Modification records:
____________________

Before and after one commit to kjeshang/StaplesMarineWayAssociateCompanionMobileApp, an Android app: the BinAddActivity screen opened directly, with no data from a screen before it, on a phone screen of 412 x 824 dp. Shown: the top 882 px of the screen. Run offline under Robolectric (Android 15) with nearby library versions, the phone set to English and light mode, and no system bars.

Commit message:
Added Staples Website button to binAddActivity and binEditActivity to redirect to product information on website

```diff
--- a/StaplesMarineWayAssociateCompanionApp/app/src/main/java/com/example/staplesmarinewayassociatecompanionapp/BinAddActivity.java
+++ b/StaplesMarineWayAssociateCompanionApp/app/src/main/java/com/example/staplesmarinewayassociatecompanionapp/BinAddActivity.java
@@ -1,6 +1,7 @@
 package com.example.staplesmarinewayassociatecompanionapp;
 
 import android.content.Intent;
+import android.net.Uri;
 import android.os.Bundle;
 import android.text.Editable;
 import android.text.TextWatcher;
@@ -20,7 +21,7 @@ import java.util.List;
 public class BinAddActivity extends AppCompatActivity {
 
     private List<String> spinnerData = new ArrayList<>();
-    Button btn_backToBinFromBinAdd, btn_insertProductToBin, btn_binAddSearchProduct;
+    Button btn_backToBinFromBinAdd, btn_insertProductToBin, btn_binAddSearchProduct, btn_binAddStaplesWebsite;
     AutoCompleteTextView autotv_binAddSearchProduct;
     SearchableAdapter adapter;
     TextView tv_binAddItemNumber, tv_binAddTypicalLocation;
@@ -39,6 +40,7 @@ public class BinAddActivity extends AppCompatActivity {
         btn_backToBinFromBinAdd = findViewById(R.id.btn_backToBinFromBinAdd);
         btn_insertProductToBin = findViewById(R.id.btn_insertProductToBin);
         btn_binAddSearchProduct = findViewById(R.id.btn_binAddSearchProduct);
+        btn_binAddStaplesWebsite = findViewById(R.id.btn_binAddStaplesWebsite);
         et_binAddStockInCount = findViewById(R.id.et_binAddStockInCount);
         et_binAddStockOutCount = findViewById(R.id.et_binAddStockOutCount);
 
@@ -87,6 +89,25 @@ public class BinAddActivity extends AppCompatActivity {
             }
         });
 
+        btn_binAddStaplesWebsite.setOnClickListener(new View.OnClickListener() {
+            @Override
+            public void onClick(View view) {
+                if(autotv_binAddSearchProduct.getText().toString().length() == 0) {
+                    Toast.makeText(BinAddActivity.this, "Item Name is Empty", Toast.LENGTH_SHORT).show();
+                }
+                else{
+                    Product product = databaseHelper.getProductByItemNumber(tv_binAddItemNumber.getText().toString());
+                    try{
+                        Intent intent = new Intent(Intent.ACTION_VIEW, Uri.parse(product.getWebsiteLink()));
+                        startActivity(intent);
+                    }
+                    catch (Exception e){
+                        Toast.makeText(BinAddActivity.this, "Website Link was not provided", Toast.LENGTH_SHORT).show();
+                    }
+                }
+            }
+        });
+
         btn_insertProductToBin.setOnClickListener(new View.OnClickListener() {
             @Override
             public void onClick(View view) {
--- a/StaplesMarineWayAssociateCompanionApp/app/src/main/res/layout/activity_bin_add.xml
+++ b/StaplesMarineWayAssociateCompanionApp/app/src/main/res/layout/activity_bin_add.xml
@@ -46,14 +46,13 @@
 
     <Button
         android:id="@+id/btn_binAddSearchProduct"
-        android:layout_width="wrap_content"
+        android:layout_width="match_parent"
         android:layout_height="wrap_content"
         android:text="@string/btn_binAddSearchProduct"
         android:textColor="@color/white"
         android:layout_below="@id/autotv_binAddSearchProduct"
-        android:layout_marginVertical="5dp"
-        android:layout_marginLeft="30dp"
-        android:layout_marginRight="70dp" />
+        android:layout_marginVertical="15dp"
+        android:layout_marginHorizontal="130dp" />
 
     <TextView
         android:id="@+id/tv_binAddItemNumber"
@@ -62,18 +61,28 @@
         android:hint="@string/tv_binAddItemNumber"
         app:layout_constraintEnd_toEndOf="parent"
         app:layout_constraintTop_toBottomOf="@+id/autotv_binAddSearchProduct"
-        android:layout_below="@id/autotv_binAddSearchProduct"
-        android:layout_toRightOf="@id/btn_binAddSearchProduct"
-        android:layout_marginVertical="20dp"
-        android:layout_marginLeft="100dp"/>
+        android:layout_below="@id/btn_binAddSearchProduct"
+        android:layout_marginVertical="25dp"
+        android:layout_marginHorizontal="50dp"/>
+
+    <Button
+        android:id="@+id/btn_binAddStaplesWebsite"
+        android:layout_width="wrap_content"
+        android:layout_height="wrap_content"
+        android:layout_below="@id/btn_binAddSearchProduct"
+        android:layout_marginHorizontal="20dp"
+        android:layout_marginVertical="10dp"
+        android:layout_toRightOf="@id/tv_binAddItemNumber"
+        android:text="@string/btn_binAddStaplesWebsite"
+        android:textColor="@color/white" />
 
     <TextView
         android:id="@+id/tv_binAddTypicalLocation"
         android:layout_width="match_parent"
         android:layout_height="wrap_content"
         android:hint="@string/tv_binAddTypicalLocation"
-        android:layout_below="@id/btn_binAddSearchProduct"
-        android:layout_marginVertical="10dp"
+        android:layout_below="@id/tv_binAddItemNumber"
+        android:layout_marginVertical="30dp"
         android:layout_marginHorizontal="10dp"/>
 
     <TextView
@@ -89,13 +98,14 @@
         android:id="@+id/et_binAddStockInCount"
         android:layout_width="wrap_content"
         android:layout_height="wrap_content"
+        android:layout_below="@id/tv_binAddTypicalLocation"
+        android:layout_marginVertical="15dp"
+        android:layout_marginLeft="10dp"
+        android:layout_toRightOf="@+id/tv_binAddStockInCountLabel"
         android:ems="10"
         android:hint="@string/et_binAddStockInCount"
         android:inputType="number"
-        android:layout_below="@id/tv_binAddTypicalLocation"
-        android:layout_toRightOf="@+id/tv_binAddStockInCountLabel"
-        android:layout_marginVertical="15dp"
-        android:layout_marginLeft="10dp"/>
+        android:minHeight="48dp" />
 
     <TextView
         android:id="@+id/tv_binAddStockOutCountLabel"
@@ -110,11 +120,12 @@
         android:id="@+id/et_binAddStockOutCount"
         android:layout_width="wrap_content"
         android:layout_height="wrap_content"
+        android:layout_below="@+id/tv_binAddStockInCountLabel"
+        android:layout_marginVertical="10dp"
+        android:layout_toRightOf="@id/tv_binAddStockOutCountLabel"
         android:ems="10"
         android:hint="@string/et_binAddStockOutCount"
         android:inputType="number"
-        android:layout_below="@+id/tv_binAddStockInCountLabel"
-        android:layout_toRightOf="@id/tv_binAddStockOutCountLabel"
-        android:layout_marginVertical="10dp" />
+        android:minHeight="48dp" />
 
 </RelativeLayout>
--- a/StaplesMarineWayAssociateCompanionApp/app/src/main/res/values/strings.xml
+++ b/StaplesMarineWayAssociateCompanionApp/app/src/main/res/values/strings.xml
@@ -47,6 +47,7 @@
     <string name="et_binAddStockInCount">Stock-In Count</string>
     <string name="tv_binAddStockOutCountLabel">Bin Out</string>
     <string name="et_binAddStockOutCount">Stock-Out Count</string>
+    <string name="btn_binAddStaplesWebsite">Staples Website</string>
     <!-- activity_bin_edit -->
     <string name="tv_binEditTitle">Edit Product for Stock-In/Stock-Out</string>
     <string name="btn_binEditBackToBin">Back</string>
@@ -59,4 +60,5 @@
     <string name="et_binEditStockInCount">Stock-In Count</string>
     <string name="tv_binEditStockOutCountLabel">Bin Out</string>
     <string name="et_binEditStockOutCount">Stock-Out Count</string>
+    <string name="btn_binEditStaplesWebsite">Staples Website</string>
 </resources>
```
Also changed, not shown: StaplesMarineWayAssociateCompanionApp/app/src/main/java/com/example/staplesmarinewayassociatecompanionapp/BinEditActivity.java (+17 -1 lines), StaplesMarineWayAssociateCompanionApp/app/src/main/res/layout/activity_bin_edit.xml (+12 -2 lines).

____________________

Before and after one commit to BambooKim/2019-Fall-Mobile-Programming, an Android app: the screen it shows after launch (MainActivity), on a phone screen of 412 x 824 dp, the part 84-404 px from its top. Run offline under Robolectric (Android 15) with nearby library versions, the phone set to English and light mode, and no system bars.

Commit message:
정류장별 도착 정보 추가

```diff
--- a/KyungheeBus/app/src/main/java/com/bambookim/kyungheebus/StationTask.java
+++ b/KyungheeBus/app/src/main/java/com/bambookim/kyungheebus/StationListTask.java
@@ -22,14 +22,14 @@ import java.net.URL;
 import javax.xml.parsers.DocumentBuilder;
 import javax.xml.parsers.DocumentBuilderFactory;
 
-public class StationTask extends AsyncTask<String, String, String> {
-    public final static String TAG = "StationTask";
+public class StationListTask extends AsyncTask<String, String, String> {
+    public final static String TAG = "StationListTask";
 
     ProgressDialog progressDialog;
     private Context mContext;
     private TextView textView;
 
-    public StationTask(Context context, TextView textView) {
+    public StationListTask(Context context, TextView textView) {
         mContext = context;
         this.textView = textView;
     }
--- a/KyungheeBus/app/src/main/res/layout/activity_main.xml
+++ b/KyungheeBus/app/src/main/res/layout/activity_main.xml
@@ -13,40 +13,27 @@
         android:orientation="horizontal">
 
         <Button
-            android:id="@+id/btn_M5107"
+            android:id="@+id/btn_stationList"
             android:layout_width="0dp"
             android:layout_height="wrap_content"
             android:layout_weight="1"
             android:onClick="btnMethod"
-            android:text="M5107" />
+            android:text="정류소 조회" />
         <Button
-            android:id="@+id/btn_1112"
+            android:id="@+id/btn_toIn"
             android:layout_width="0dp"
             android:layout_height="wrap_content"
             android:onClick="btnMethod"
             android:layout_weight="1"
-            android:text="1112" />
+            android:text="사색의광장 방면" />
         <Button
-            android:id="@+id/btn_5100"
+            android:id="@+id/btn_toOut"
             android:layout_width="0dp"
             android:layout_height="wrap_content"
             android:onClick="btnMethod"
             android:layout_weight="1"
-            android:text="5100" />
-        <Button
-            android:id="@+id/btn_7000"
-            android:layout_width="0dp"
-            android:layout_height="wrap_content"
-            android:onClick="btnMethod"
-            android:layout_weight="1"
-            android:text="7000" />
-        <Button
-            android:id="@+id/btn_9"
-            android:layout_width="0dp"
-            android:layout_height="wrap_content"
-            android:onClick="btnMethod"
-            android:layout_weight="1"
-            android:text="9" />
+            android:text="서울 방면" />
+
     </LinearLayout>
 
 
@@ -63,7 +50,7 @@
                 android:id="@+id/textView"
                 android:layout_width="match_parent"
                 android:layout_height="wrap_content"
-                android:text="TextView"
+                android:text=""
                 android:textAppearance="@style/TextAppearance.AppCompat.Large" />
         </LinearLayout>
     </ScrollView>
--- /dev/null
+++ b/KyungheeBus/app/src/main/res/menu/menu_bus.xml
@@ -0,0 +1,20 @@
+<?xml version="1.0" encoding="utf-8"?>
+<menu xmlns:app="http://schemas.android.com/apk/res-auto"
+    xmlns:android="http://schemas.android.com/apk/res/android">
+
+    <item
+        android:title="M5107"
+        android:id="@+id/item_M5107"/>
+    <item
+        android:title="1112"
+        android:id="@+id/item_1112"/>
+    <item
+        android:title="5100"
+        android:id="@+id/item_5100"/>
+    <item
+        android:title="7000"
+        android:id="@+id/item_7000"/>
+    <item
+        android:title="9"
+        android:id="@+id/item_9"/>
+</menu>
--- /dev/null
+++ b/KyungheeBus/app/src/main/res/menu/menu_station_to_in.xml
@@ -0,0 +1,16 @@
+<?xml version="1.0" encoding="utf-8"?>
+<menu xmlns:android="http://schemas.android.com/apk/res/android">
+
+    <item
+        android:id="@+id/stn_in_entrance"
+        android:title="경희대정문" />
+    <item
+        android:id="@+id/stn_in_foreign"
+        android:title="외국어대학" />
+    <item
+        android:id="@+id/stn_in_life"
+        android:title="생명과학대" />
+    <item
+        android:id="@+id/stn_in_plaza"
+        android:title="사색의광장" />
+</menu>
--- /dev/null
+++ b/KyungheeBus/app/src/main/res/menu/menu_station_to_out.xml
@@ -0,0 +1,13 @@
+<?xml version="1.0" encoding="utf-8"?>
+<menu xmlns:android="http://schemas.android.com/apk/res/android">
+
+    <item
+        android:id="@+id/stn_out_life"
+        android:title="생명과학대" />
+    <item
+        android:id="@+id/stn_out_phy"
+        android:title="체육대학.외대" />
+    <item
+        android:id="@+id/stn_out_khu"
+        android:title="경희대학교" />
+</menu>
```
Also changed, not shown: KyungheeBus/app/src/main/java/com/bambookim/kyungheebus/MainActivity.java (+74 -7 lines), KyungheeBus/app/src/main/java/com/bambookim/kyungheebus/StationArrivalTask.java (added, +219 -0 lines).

____________________

WHAT YOU HAVE TO DO:
Scan the entries above for the word "AppCompatActivity" and collect each line holding it.

RESULT OF THE TASK:
 public class BinAddActivity extends AppCompatActivity {
@@ -39,6 +40,7 @@ public class BinAddActivity extends AppCompatActivity {
@@ -87,6 +89,25 @@ public class BinAddActivity extends AppCompatActivity {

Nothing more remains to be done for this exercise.